Today, Thich Nhat Hanh, Vietnamese Zen Buddhist monk, teacher, and author, was scheduled to speak at the Vatican to the Summit of World Faith Leaders to End Modern Slavery and Human Trafficking. Instead, he is recovering in Paris from a brain hemorrhage suffered on November 11 at the Plum Village monastery in the south of France where he lives.
Among the remarks he had prepared to say today were these:
“Each of us, according to the teaching of our own tradition, should practice to touch deeply the wonders of Nature, the wonders of life in each of us, the Kingdom of God in each of us, the Pure Land, Nirvana in each of us, so we can get the healing and nourishment, the joy and happiness born from the insight that the Kingdom of God is already available in the here and now. The feeling of love and admiration for nature, that we all share, has the power to nourish us, unite us, and remove all separation and discrimination.”
Thich came to prominence during the war in Vietnam when he began speaking publicly there for peace. He urged Martin Luther King Jr. to speak out against American involvement in that war, which he subsequently did. Thich Nhat Hanh, who had been speaking out against the war during those war years in European and American cities, was denied re-entry to Vietnam after the Paris Peace Accords were signed in 1973, because of his outspokenness. He found refuge in France, which is now his home.

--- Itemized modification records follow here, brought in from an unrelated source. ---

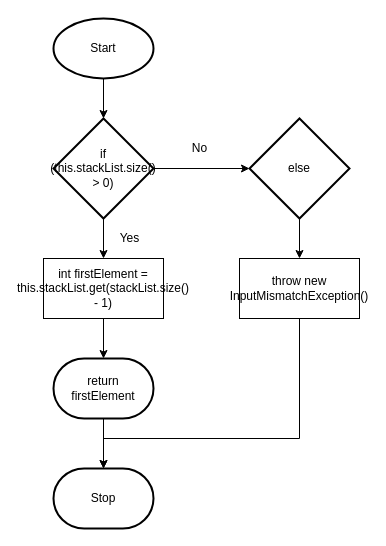
Earlier version of the draw.io diagram design/peek.drawio (michael-clermont1/ics4u-unit2-03-typescript). Source tidied: cells renumbered, new cells numbered last; positions are measured from the earlier drawing's top-left corner, leaving out a move shared by most shapes. Both pictures are drawn from the tidied source at 100%, with x=0, y=0 at pixel (43, 18).
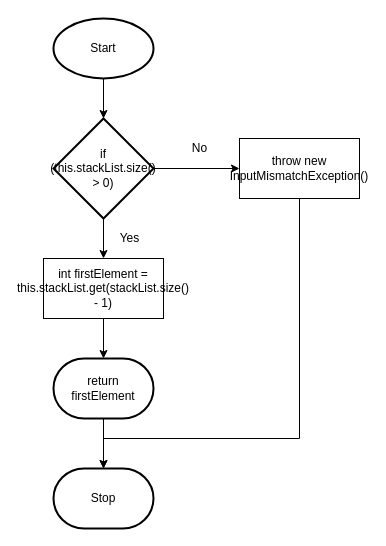
The same page after the edit.

The edit, as a diff of the source:
```diff
@@
 <mxGraphModel>
   <root>
     <mxCell id="0" />
     <mxCell id="1" parent="0" />
     <mxCell id="2" style="edgeStyle=orthogonalEdgeStyle;rounded=0;html=1;entryX=0.5;entryY=0;entryDx=0;entryDy=0;entryPerimeter=0;" parent="1" edge="1" source="3" target="10">
       <mxGeometry relative="1" as="geometry" />
     </mxCell>
     <mxCell id="3" value="Start" style="strokeWidth=2;html=1;shape=mxgraph.flowchart.start_1;whiteSpace=wrap;" parent="1" vertex="1">
       <mxGeometry x="10" width="100" height="60" as="geometry" />
     </mxCell>
     <mxCell id="4" style="edgeStyle=none;html=1;entryX=0.5;entryY=0;entryDx=0;entryDy=0;entryPerimeter=0;" parent="1" edge="1" source="5" target="17">
       <mxGeometry relative="1" as="geometry" />
     </mxCell>
     <mxCell id="5" value="int firstElement = this.stackList.get(stackList.size() - 1)" style="rounded=0;whiteSpace=wrap;html=1;" parent="1" vertex="1">
       <mxGeometry y="240" width="120" height="60" as="geometry" />
     </mxCell>
-    <mxCell id="6" style="edgeStyle=orthogonalEdgeStyle;rounded=0;html=1;entryX=0.5;entryY=0;entryDx=0;entryDy=0;" parent="1" edge="1" source="7" target="12">
-      <mxGeometry relative="1" as="geometry" />
-    </mxCell>
-    <mxCell id="7" value="else" style="strokeWidth=2;html=1;shape=mxgraph.flowchart.decision;whiteSpace=wrap;" parent="1" vertex="1">
-      <mxGeometry x="206" y="100" width="100" height="100" as="geometry" />
-    </mxCell>
     <mxCell id="8" style="edgeStyle=orthogonalEdgeStyle;rounded=0;html=1;entryX=0.5;entryY=0;entryDx=0;entryDy=0;" parent="1" edge="1" source="10" target="5">
       <mxGeometry relative="1" as="geometry" />
     </mxCell>
-    <mxCell id="9" style="edgeStyle=orthogonalEdgeStyle;rounded=0;html=1;entryX=0;entryY=0.5;entryDx=0;entryDy=0;entryPerimeter=0;" parent="1" edge="1" source="10" target="7">
-      <mxGeometry relative="1" as="geometry" />
-    </mxCell>
+    <mxCell id="11" style="edgeStyle=orthogonalEdgeStyle;html=1;entryX=0;entryY=0.5;entryDx=0;entryDy=0;rounded=0;" parent="1" edge="1" source="10" target="12">
+      <mxGeometry relative="1" as="geometry" />
+    </mxCell>
     <mxCell id="10" value="&lt;span&gt;if (this.stackList.size() &amp;gt; 0)&lt;/span&gt;" style="strokeWidth=2;html=1;shape=mxgraph.flowchart.decision;whiteSpace=wrap;" parent="1" vertex="1">
       <mxGeometry x="10" y="100" width="100" height="100" as="geometry" />
     </mxCell>
-    <mxCell id="11" style="edgeStyle=orthogonalEdgeStyle;html=1;entryX=0.5;entryY=0;entryDx=0;entryDy=0;entryPerimeter=0;rounded=0;" parent="1" edge="1" source="12" target="13">
-      <mxGeometry relative="1" as="geometry">
-        <Array as="points">
-          <mxPoint x="256" y="420" />
-          <mxPoint x="60" y="420" />
-        </Array>
-      </mxGeometry>
-    </mxCell>
+    <mxCell id="18" style="edgeStyle=orthogonalEdgeStyle;rounded=0;html=1;entryX=0.5;entryY=0;entryDx=0;entryDy=0;entryPerimeter=0;" parent="1" edge="1" source="12" target="13">
+      <mxGeometry relative="1" as="geometry">
+        <Array as="points">
+          <mxPoint x="256" y="420" />
+          <mxPoint x="60" y="420" />
+        </Array>
+      </mxGeometry>
+    </mxCell>
     <mxCell id="12" value="throw new InputMismatchException()" style="rounded=0;whiteSpace=wrap;html=1;" parent="1" vertex="1">
-      <mxGeometry x="196" y="240" width="120" height="60" as="geometry" />
+      <mxGeometry x="196" y="120" width="120" height="60" as="geometry" />
     </mxCell>
     <mxCell id="13" value="Stop" style="strokeWidth=2;html=1;shape=mxgraph.flowchart.terminator;whiteSpace=wrap;" parent="1" vertex="1">
       <mxGeometry x="10" y="450" width="100" height="60" as="geometry" />
     </mxCell>
     <mxCell id="14" value="Yes" style="text;html=1;align=center;verticalAlign=middle;strokeColor=none;fillColor=none;" parent="1" vertex="1">
       <mxGeometry x="66" y="210" width="40" height="20" as="geometry" />
     </mxCell>
     <mxCell id="15" value="No" style="text;html=1;align=center;verticalAlign=middle;strokeColor=none;fillColor=none;" parent="1" vertex="1">
       <mxGeometry x="141" y="120" width="30" height="20" as="geometry" />
     </mxCell>
     <mxCell id="16" style="edgeStyle=none;html=1;" parent="1" edge="1" source="17" target="13">
       <mxGeometry relative="1" as="geometry" />
     </mxCell>
     <mxCell id="17" value="return firstElement" style="strokeWidth=2;html=1;shape=mxgraph.flowchart.terminator;whiteSpace=wrap;" parent="1" vertex="1">
       <mxGeometry x="10" y="340" width="100" height="60" as="geometry" />
     </mxCell>
   </root>
 </mxGraphModel>
```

It was his ecumenical writings which caught my attention, particularly his book, ‘Living Buddha, Living Christ.’ In it, he shows the similarities between the Christ’s and the Buddha’s messages of peace and pleads for a united cooperation among peoples of various faiths, based on those specific and universal similarities. That “people kill and are killed because they cling too tightly to their own beliefs and ideologies” remains a heart-breaking reality toThich and those who choose to live in respect, rather than fear, of others’ beliefs.
The consistent core of Thich Nhat Hanh’s writings and teachings are found in the quote above from the talk prepared for the Vatican. Our human commonalities are shared with all of life. All living things are dependent not only on the earth itself but on all other life. When we look closely enough, we see the edges of individual lives begin to blur into relatedness to other life, and it is that acknowledgement of our brotherhood and sisterhood with all living things that is the only true basis for lasting peace, and for the Kingdom of God to be perceived and accepted rather than merely spoken of.
The illusion that we are separated one from the other is a cultivated one, proposed by those who want power, encouraged by those who are greedy, and fertilized by our easily manipulated fears of that which is is different from ourselves. Our proclivity to regret past mistakes or to worry about future circumstances, negates much of the enjoyment of many people for living right now, in these present moments.
Meditation and practiced contemplation are methods for any person to see themselves as part of a much larger and encompassing unity of all things. We are not separate from each other; we are each part of the other.
“Call Me By My True Names” by Thich Nhat Hanh, 1989
Don’t say that I will depart tomorrow —
even today I am still arriving.
Look deeply: every second I am arriving
to be a bud on a Spring branch,
to be a tiny bird, with still-fragile wings,
learning to sing in my new nest,
to be a caterpillar in the heart of a flower,
to be a jewel hiding itself in a stone.
I still arrive, in order to laugh and to cry,
to fear and to hope.
The rhythm of my heart is the birth and death
of all that is alive.
I am the mayfly metamorphosing
on the surface of the river.
And I am the bird
that swoops down to swallow the mayfly.
I am the frog swimming happily
in the clear water of a pond.
And I am the grass-snake
that silently feeds itself on the frog.
I am the child in Uganda, all skin and bones,
my legs as thin as bamboo sticks.
And I am the arms merchant,
selling deadly weapons to Uganda.
I am the twelve-year-old girl,
refugee on a small boat,
who throws herself into the ocean
after being raped by a sea pirate.
And I am the pirate,
my heart not yet capable
of seeing and loving.
I am a member of the politburo,
with plenty of power in my hands.
And I am the man who has to pay
his “debt of blood” to my people
dying slowly in a forced-labor camp.
My joy is like Spring, so warm
it makes flowers bloom all over the Earth.
My pain is like a river of tears,
so vast it fills the four oceans.
Please call me by my true names,
so I can hear all my cries and my laughter at once,
so I can see that my joy and pain are one.
Please call me by my true names,
so I can wake up,
and so the door of my heart
can be left open,
the door of compassion.
Share your compassion now, in this moment, with Thich Nhat Hanh. The world is better because of his presence in it. That is because he has taught so many others the same thing about themselves.